After Dr. Mark J. Mohrmann completed a successful orthopedic procedure in 2019, his patient turned to Yelp, the review website, to share his appreciation.
“Dr. Mark made me feel that I was in safe hands,” the patient wrote in a five-star review.
Only the writer was not an actual patient, and there was no procedure. His review was fake — part of an effort to boost the online ratings for Dr. Mohrmann’s business using phony positive reviews, according to an analysis by Fake Review Watch, an industry watchdog. Last month, Dr. Mohrmann agreed to pay a $100,000 penalty to settle with New York’s attorney general on charges of deceiving the public with fake reviews.
The fake review for Dr. Mohrmann is just one example of the billion-dollar fake review industry, where people and businesses pay marketers to post fake positive reviews to Google Maps, Amazon, Yelp and other platforms, and deceive millions of customers each year.
Fake reviews are as old as the internet itself, and they are illegal and banned by online platforms. But fake review businesses have continued to blossom anyway.
Now, for the first time, a wave of regulation and moves by tech companies are coalescing in a more concerted effort to turn the tide.
This summer, the Federal Trade Commission proposed a sweeping new rule that would punish businesses for buying or selling fake reviews, among other restrictions.

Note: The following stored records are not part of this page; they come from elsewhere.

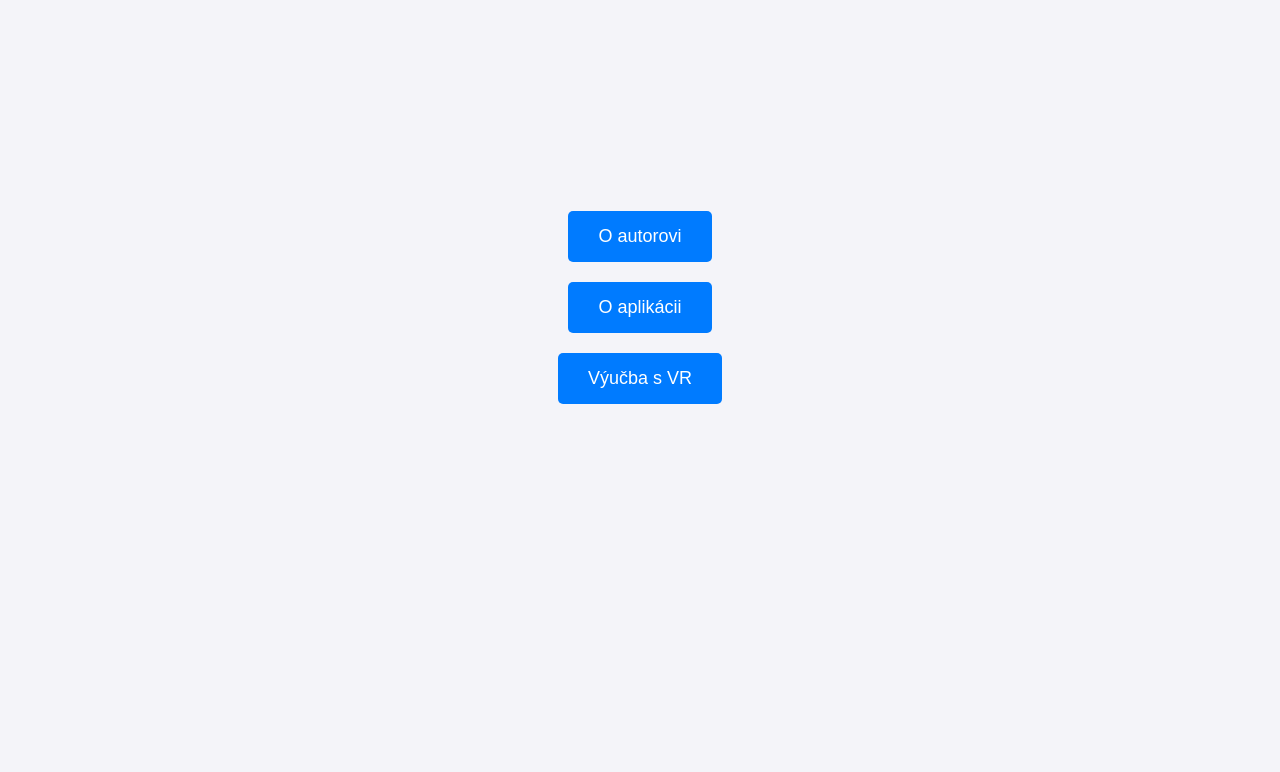
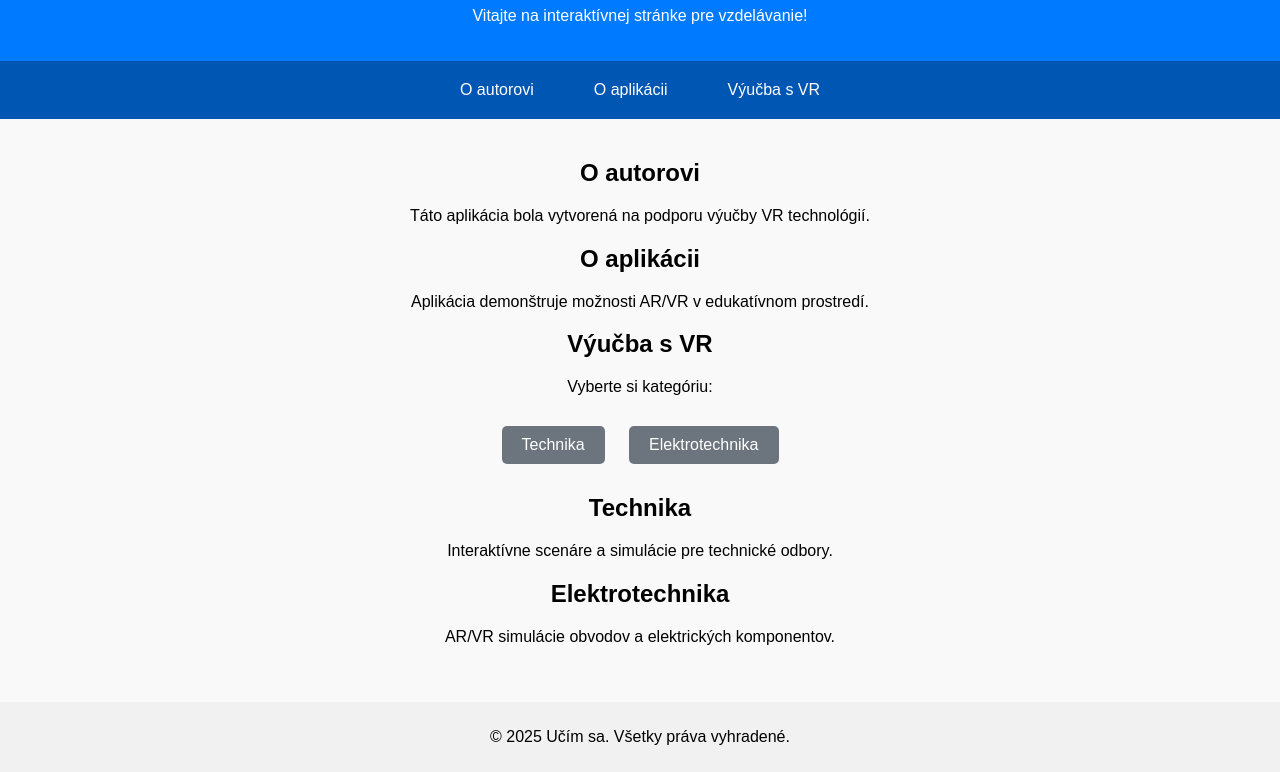
Before and after one commit to miso2706/testVR, a plain HTML site: page index.html in a window 1280 px wide. Shown: the part 93-865 px from the top of the page. Before the commit the page ends 800 px from the top, so only its background shows below. Drawn offline with Linux system fonts and the light colour scheme.

Commit message:
Update index.html

```diff
--- a/index.html
+++ b/index.html
@@ -3,99 +3,120 @@
 <head>
     <meta charset="UTF-8">
     <meta name="viewport" content="width=device-width, initial-scale=1.0">
-    <title>VR Menu</title>
+    <title>Učím sa - Webová Stránka</title>
     <style>
         body {
             font-family: Arial, sans-serif;
             margin: 0;
             padding: 0;
+            background-color: #f9f9f9;
+        }
+
+        header {
+            background-color: #007BFF;
+            color: white;
+            padding: 20px;
+            text-align: center;
+        }
+
+        nav {
             display: flex;
             justify-content: center;
-            align-items: center;
-            height: 100vh;
-            background-color: #f4f4f9;
+            background-color: #0056b3;
+            padding: 10px 0;
         }
 
-        .menu {
-            display: flex;
-            flex-direction: column;
-            align-items: center;
-        }
-
-        .button {
-            background-color: #007BFF;
+        nav a {
             color: white;
-            border: none;
+            text-decoration: none;
+            padding: 10px 20px;
+            margin: 0 10px;
             border-radius: 5px;
-            padding: 15px 30px;
-            font-size: 18px;
-            margin: 10px;
-            cursor: pointer;
             transition: background-color 0.3s;
         }
 
-        .button:hover {
-            background-color: #0056b3;
+        nav a:hover {
+            background-color: #003d80;
+        }
+
+        main {
+            padding: 20px;
+            text-align: center;
         }
 
         .submenu {
-            display: none;
-            flex-direction: column;
-            align-items: center;
-            margin-top: 10px;
+            margin-top: 20px;
+            text-align: center;
         }
 
-        .submenu .button {
+        .submenu a {
+            display: inline-block;
+            margin: 10px;
+            padding: 10px 20px;
             background-color: #6c757d;
-            font-size: 16px;
+            color: white;
+            text-decoration: none;
+            border-radius: 5px;
+            transition: background-color 0.3s;
         }
 
-        .submenu .button:hover {
+        .submenu a:hover {
             background-color: #5a6268;
         }
 
-        .visible {
-            display: flex;
+        footer {
+            margin-top: 20px;
+            background-color: #f1f1f1;
+            padding: 10px;
+            text-align: center;
         }
     </style>
 </head>
 <body>
-    <div class="menu">
-        <button class="button" onclick="showInfo('author')">O autorovi</button>
-        <button class="button" onclick="showInfo('app')">O aplikácii</button>
-        <button class="button" onclick="toggleSubmenu()">Výučba s VR</button>
-        <div class="submenu" id="submenu">
-            <button class="button" onclick="showInfo('technique')">Technika</button>
-            <button class="button" onclick="showInfo('electro')">Elektrotechnika</button>
-        </div>
-    </div>
+    <header>
+        <h1>Učím sa</h1>
+        <p>Vitajte na interaktívnej stránke pre vzdelávanie!</p>
+    </header>
 
-    <script>
-        function showInfo(section) {
-            let message = '';
-            switch (section) {
-                case 'author':
-                    message = 'O autorovi: Táto aplikácia bola vytvorená na podporu výučby VR technológií.';
-                    break;
-                case 'app':
-                    message = 'O aplikácii: Aplikácia demonštruje možnosti AR/VR v edukatívnom prostredí.';
-                    break;
-                case 'technique':
-                    message = 'Technika: Interaktívne scenáre a simulácie pre technické odbory.';
-                    break;
-                case 'electro':
-                    message = 'Elektrotechnika: AR/VR simulácie obvodov a elektrických komponentov.';
-                    break;
-                default:
-                    message = 'Neznáma sekcia.';
-            }
-            alert(message);
-        }
+    <nav>
+        <a href="#about">O autorovi</a>
+        <a href="#app">O aplikácii</a>
+        <a href="#learning">Výučba s VR</a>
+    </nav>
 
-        function toggleSubmenu() {
-            const submenu = document.getElementById('submenu');
-            submenu.classList.toggle('visible');
-        }
-    </script>
+    <main>
+        <section id="about">
+            <h2>O autorovi</h2>
+            <p>Táto aplikácia bola vytvorená na podporu výučby VR technológií.</p>
+        </section>
+
+        <section id="app">
+            <h2>O aplikácii</h2>
+            <p>Aplikácia demonštruje možnosti AR/VR v edukatívnom prostredí.</p>
+        </section>
+
+        <section id="learning">
+            <h2>Výučba s VR</h2>
+            <p>Vyberte si kategóriu:</p>
+            <div class="submenu">
+                <a href="#technique">Technika</a>
+                <a href="#electro">Elektrotechnika</a>
+            </div>
+        </section>
+
+        <section id="technique">
+            <h2>Technika</h2>
+            <p>Interaktívne scenáre a simulácie pre technické odbory.</p>
+        </section>
+
+        <section id="electro">
+            <h2>Elektrotechnika</h2>
+            <p>AR/VR simulácie obvodov a elektrických komponentov.</p>
+        </section>
+    </main>
+
+    <footer>
+        <p>&copy; 2025 Učím sa. Všetky práva vyhradené.</p>
+    </footer>
 </body>
 </html>
```
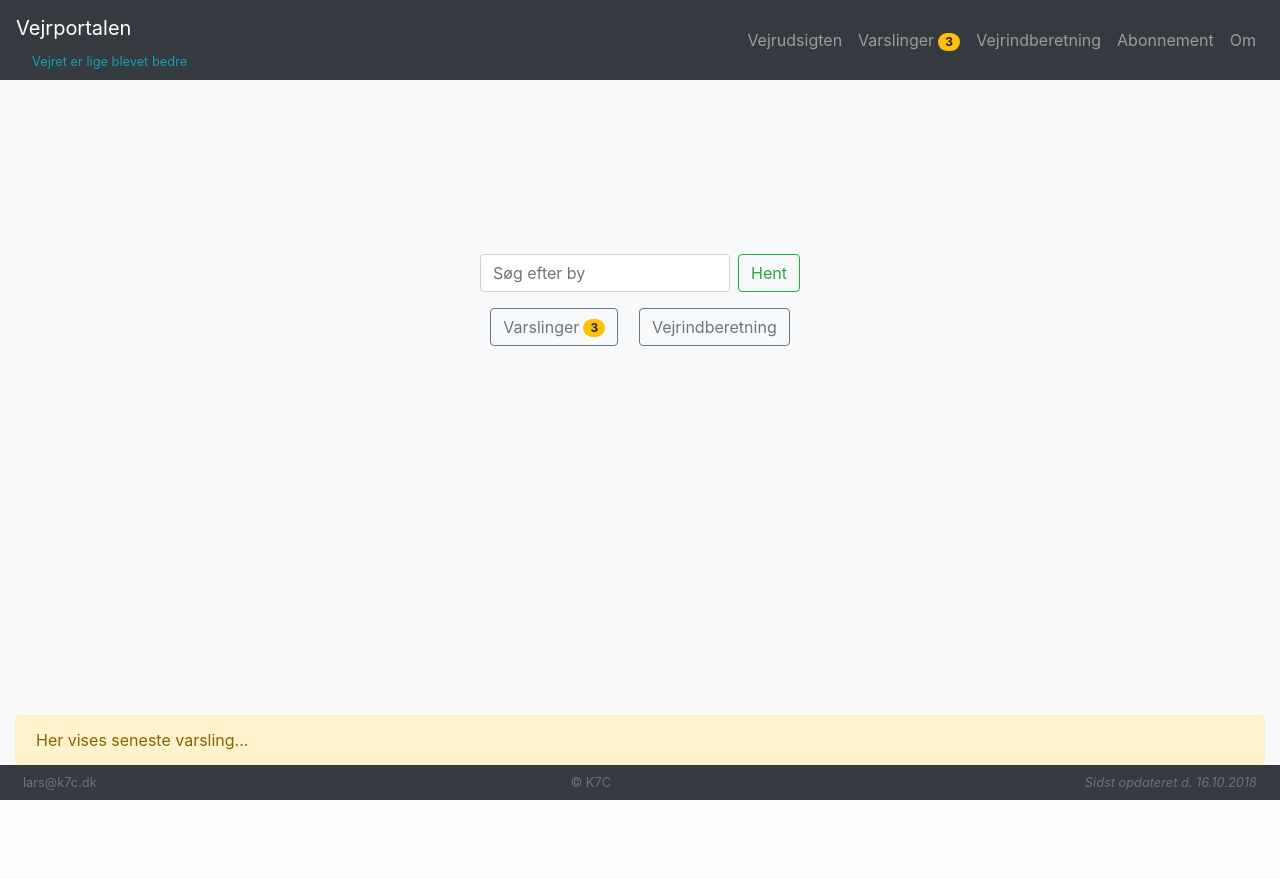
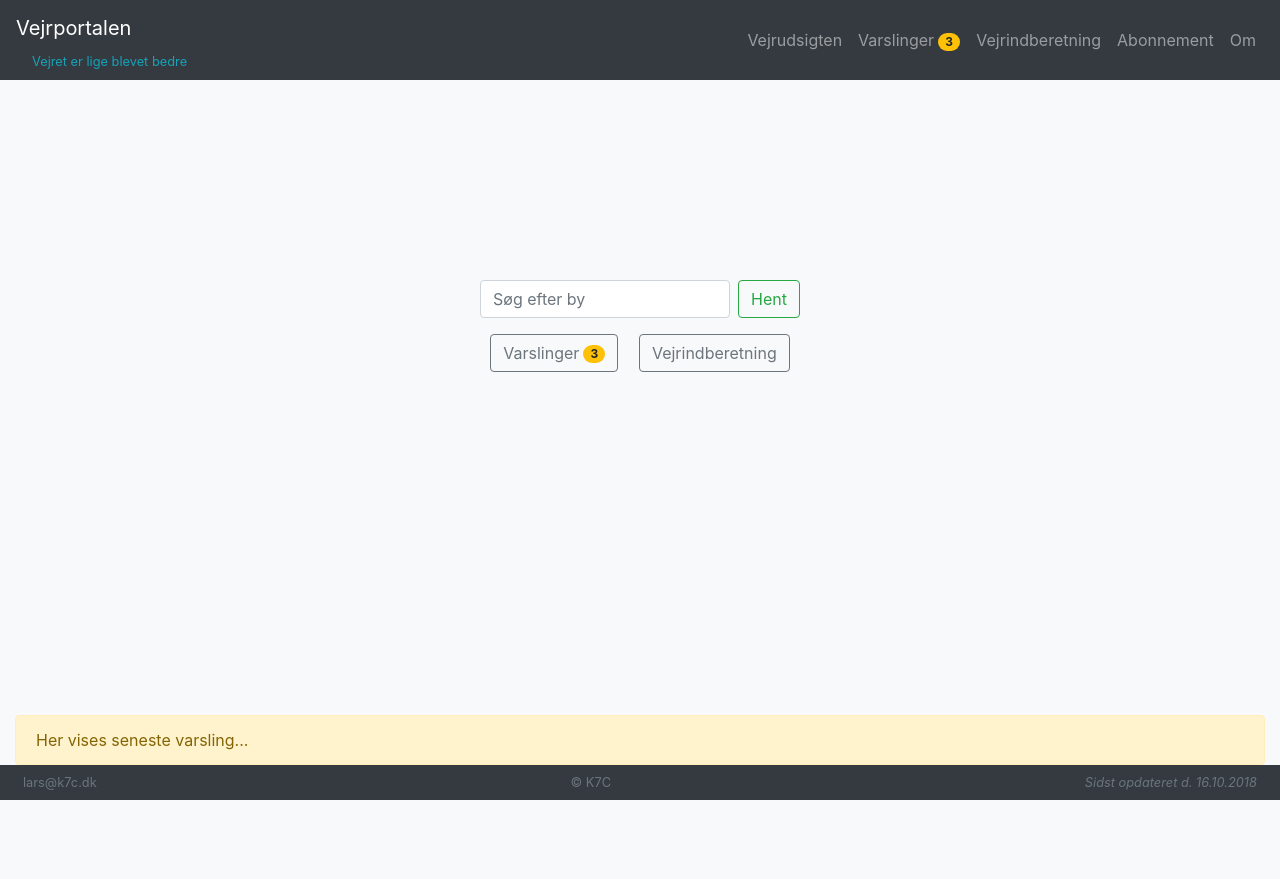
Before and after one commit to larsk7cdk/vejrportalen, a PHP site: page / in a window 1280 px wide. Shown: the top 879 px of the page. Before the commit the page ends 800 px from the top, so only its background shows below. Run offline with PHP 8.4, Linux system fonts and the light colour scheme; some libraries are stand-ins or nearby versions.

Commit message:
working...

```diff
--- a/app.css
+++ b/app.css
@@ -24,7 +24,8 @@ footer {
 }
 
 .fill {
-  height: calc(100vh - 105px);
+  height: calc(100vh );
+  margin-bottom: 25px;
 }
 
 #alert-overlay {
```
Also changed, not shown: 1 other file.
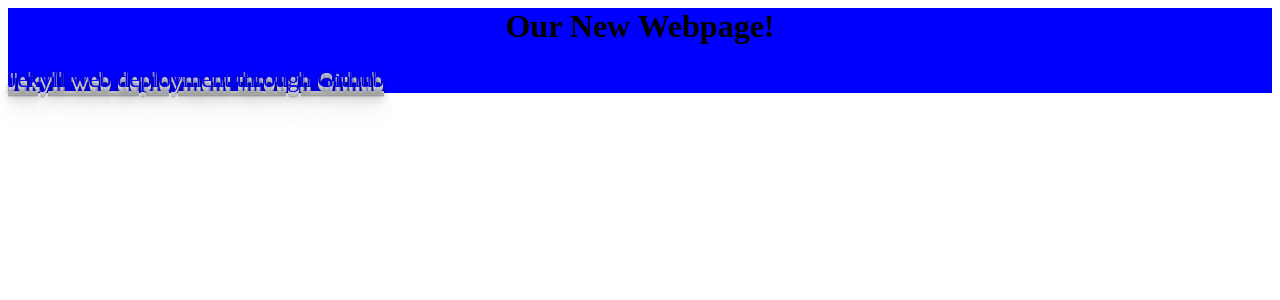
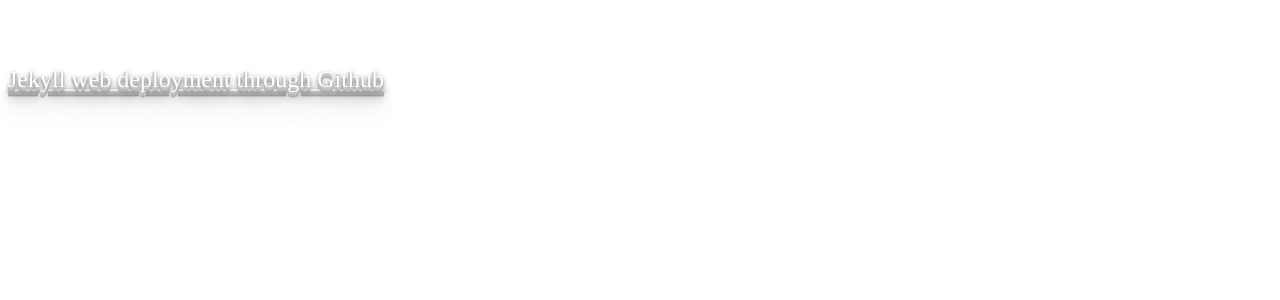
Before and after one commit to rhochgraf21/rhochgraf21.github.io2, a Jekyll site: the page index.html, which Jekyll copies as it is, in a window 1280 px wide. Shown: the top 300 px of the page. Built offline with Jekyll 4.4.1, drawn with Linux system fonts in a browser that asks for light colours.

Commit message:
Update stylesheet.css

```diff
--- a/css/stylesheet.css
+++ b/css/stylesheet.css
@@ -12,7 +12,12 @@
                0 10px 10px rgba(0,0,0,.2),
                0 20px 20px rgba(0,0,0,.15);
   font-size: 24px;
+  color: white;
 }
-.home {
+h1 {
+  color: white;
+
+}
+.html {
   background-color: blue;
 }
```
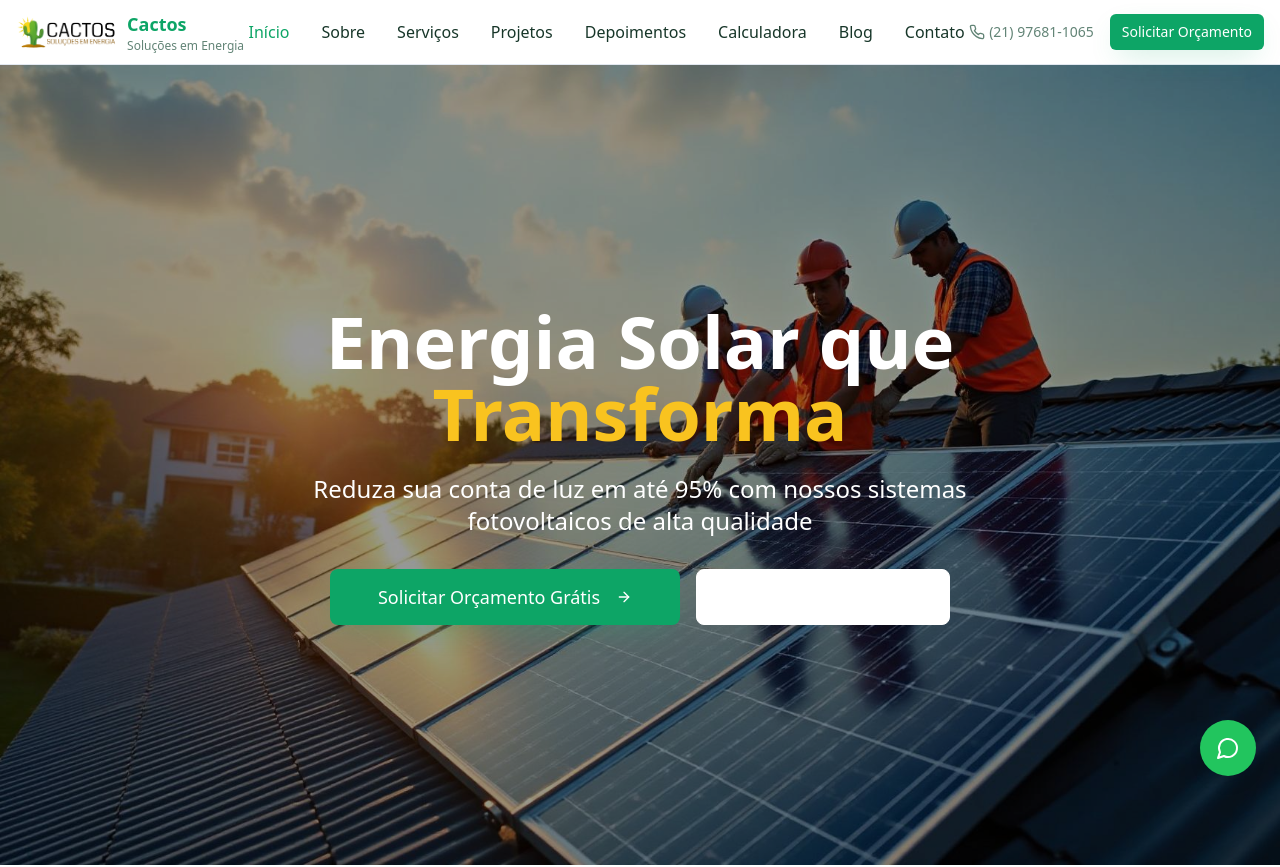
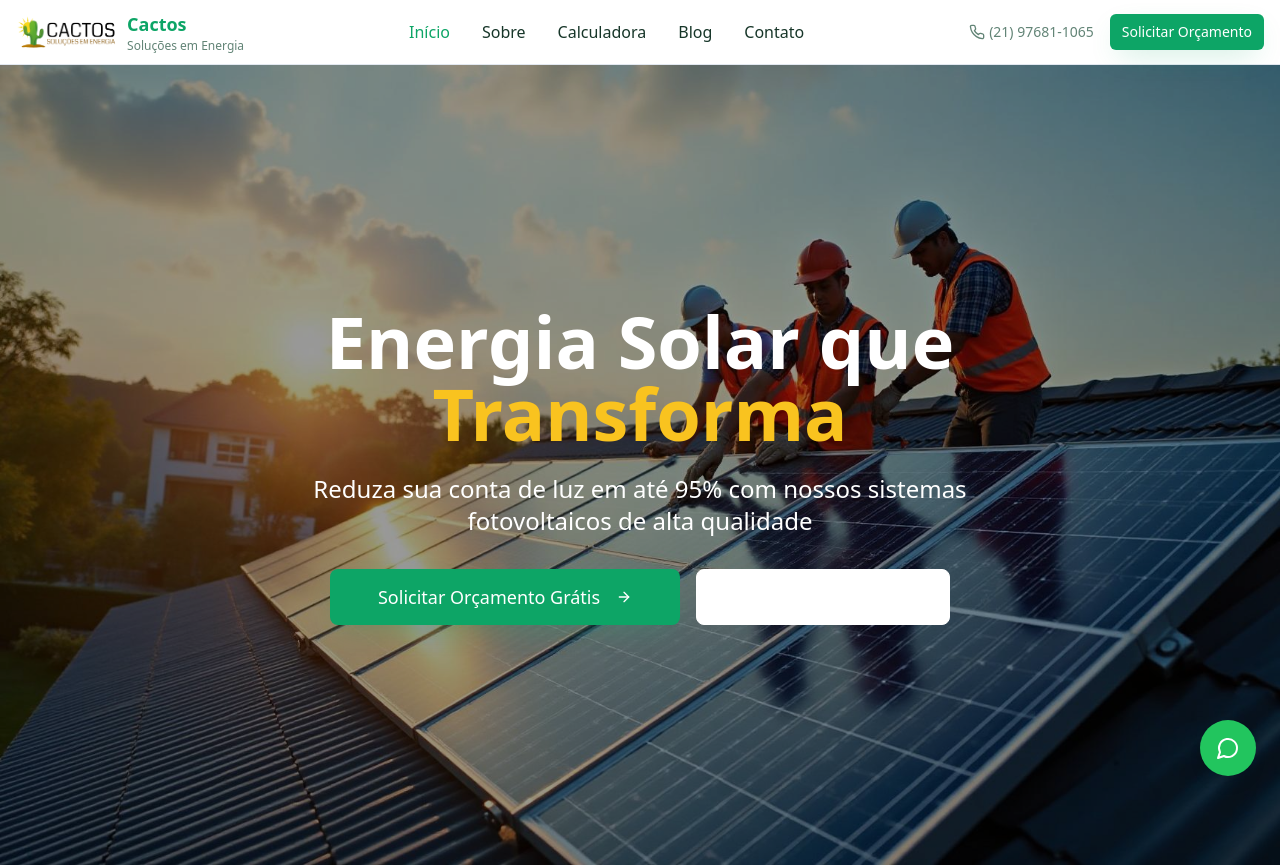
Before and after one commit to viniciusclt/cactos-solar-website, a React (Vite) app: page / in a window 1280 px wide. Shown: the top 867 px of the page. Built offline with nearby package versions, Linux system fonts and the light colour scheme.

Commit message:
Refactor navigation menu
Remove "Projetos" and "Depoimentos" from the main navigation. These items will now be accessible from the "Início" page. The remaining navigation items are "Início", "Sobre", "Calculadora", "Blog", and "Contato".

```diff
--- a/src/components/Navigation.tsx
+++ b/src/components/Navigation.tsx
@@ -12,9 +12,6 @@ const Navigation = () => {
   const navItems = [
     { name: "Início", path: "/" },
     { name: "Sobre", path: "/sobre" },
-    { name: "Serviços", path: "/servicos" },
-    { name: "Projetos", path: "/projetos" },
-    { name: "Depoimentos", path: "/depoimentos" },
     { name: "Calculadora", path: "/calculadora" },
     { name: "Blog", path: "/blog" },
     { name: "Contato", path: "/contato" },
```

In October, several online platforms, including Amazon and Expedia, announced a coalition that would share information and resources among companies to combat review fraud. And late last month, New York’s attorney general, Letitia James, issued her own warning across the state, saying in a statement that fake reviews were “illegal and unacceptable.”
Experts warned, however, that the fake review problem may be so enormous that it is insurmountable, and note that fake reviewers have survived previous crackdowns.
Jason Brown, the founder of Review Fraud, a consumer advocacy website that has exposed businesses using fake reviews, said platforms had not done enough to manage the problem, but he acknowledged that concern from regulators and companies was swelling.
“Everyone is feeling the heat and pressure,” he said. “Time will tell.”
Almost all fake reviews are positive endorsements, like four-star and five-star reviews, that the businesses write themselves or are created by digital…